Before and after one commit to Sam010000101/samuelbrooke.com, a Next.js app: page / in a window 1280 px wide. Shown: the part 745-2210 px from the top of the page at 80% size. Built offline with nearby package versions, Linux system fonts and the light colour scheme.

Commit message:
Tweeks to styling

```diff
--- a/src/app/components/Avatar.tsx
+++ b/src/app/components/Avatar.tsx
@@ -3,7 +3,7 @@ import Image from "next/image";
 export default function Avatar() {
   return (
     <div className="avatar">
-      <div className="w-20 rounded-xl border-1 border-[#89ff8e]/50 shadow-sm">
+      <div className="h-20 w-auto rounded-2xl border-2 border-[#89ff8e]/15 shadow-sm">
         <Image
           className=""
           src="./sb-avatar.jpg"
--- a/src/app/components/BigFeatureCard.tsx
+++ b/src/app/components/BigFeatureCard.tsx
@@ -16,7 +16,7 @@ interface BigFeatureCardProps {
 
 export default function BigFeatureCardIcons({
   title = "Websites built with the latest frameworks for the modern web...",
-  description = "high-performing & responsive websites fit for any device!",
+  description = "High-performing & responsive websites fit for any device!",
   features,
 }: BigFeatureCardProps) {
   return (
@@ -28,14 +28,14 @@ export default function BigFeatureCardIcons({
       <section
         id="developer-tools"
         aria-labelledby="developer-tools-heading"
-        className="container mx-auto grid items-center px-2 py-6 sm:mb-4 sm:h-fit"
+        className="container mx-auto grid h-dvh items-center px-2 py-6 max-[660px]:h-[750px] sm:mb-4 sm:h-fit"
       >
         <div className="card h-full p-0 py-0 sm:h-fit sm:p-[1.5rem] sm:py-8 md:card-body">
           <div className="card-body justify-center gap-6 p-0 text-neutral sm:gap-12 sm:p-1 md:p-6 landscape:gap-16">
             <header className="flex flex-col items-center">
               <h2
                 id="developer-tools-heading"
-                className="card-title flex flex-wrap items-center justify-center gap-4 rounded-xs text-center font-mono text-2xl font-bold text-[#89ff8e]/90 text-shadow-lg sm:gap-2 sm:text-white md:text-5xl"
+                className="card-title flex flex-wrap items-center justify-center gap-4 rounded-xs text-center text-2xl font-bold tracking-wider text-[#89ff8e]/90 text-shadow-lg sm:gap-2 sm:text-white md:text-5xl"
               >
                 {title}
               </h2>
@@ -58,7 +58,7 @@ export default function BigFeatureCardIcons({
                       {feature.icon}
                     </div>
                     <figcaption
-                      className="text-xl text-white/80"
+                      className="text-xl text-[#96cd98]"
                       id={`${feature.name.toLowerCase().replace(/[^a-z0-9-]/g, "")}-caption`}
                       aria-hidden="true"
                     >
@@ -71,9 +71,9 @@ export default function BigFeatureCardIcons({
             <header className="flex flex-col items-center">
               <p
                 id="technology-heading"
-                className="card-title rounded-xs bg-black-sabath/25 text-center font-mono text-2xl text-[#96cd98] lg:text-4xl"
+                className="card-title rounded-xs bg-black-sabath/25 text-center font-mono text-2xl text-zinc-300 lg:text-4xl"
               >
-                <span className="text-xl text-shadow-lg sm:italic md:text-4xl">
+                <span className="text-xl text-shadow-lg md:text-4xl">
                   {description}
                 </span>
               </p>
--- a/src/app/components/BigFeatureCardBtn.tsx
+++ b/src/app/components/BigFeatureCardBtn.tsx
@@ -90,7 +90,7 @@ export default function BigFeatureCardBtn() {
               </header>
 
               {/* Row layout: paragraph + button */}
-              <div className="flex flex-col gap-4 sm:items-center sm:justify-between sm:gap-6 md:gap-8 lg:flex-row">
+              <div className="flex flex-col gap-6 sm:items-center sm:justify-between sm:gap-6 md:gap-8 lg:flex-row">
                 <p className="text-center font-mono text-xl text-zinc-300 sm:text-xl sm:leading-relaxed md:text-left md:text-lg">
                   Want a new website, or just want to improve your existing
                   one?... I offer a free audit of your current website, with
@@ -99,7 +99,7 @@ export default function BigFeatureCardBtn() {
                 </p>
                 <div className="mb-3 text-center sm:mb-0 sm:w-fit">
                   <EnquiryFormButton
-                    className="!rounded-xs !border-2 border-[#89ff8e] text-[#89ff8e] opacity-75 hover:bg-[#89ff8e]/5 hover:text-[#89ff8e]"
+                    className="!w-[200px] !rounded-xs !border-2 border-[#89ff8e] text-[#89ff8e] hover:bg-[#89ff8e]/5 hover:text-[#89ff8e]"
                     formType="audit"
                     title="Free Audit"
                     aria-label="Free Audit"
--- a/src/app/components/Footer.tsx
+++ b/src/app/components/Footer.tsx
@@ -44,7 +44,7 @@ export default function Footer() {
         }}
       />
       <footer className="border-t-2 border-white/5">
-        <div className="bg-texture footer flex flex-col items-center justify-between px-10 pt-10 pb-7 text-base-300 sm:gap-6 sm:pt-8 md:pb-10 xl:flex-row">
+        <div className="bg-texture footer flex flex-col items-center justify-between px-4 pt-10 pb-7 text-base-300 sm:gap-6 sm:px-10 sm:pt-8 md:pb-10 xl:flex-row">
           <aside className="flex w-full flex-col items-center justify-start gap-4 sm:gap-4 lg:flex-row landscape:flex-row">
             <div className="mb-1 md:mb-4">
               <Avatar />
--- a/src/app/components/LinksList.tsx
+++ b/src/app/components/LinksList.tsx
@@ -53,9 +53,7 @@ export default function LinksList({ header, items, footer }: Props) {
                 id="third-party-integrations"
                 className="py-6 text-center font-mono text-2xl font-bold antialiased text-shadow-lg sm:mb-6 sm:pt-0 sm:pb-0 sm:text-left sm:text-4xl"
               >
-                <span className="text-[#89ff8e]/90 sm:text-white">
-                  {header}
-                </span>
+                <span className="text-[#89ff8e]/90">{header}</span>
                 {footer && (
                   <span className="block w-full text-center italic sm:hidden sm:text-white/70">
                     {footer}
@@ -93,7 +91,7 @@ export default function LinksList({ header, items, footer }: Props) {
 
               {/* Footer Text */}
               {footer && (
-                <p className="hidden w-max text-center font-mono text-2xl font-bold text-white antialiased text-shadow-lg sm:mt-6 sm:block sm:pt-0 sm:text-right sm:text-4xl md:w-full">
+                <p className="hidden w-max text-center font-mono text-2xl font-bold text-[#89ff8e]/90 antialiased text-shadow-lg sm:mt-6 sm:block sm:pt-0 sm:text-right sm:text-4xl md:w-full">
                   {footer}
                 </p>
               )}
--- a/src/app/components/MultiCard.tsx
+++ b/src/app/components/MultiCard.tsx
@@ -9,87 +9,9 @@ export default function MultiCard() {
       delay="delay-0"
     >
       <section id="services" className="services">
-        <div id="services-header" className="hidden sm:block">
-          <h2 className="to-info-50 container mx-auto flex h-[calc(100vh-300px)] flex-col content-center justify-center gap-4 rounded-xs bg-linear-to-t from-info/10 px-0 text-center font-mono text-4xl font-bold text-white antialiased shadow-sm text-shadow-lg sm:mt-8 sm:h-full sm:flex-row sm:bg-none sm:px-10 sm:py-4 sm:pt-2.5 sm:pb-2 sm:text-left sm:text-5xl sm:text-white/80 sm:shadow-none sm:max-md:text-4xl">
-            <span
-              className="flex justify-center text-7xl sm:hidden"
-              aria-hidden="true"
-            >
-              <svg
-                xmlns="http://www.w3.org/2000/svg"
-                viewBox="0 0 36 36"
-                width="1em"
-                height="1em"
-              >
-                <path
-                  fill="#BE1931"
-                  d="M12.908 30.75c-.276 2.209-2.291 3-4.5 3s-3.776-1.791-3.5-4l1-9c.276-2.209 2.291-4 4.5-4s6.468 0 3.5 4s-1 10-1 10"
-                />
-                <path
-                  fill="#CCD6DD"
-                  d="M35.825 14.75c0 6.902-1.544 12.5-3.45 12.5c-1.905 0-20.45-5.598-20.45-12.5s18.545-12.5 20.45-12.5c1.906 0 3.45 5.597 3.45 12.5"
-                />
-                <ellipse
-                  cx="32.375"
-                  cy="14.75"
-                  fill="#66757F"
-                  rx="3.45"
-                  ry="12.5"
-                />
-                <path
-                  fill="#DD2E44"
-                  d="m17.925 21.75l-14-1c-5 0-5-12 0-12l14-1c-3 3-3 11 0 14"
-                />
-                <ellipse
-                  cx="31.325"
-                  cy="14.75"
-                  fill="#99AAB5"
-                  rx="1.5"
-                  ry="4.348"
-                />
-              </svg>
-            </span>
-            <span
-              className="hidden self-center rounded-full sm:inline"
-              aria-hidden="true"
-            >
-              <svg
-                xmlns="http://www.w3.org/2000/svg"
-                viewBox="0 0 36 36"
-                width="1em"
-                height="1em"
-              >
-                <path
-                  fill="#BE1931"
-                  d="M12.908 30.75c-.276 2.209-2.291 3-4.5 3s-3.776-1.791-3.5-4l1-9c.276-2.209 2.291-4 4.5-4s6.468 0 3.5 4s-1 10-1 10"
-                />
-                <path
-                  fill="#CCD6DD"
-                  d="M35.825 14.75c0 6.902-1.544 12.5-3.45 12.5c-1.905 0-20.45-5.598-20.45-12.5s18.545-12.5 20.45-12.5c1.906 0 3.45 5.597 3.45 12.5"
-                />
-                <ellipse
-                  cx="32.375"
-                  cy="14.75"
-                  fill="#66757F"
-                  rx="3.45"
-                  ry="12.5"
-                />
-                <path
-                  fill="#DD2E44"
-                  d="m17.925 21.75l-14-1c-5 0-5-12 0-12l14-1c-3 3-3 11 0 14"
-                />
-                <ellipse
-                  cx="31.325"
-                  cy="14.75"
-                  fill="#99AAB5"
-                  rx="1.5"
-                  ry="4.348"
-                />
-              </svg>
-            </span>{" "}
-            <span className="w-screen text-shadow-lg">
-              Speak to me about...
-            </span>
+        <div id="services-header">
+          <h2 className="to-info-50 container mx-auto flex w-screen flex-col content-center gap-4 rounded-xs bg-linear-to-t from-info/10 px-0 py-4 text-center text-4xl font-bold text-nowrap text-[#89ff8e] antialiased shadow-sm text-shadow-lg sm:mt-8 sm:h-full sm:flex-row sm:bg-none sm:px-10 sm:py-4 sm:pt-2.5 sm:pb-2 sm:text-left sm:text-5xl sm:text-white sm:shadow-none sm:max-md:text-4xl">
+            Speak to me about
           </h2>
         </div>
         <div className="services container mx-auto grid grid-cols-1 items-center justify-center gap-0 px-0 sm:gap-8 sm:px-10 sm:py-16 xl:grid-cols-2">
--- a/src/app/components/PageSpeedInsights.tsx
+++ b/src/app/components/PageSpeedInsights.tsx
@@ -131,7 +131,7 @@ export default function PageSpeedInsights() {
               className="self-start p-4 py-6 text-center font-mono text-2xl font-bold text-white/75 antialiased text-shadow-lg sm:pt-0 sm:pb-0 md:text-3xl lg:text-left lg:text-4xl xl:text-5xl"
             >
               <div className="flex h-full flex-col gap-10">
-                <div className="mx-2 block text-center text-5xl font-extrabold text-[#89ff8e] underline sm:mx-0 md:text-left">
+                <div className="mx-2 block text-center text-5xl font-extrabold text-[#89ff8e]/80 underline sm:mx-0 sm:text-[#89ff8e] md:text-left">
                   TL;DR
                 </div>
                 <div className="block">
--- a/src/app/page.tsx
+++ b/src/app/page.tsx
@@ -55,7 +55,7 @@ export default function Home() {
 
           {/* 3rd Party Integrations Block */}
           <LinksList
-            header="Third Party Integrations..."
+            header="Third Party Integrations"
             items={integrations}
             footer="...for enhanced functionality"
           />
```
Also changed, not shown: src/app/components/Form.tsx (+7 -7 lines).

■ AIM OF THE EXERCISE: Only the lines of the data holding the string "BigFeatureCardIcons" are wanted; copy each of them.

■ ANSWER TO THIS EXERCISE:
 export default function BigFeatureCardIcons({
@@ -28,14 +28,14 @@ export default function BigFeatureCardIcons({
@@ -58,7 +58,7 @@ export default function BigFeatureCardIcons({
@@ -71,9 +71,9 @@ export default function BigFeatureCardIcons({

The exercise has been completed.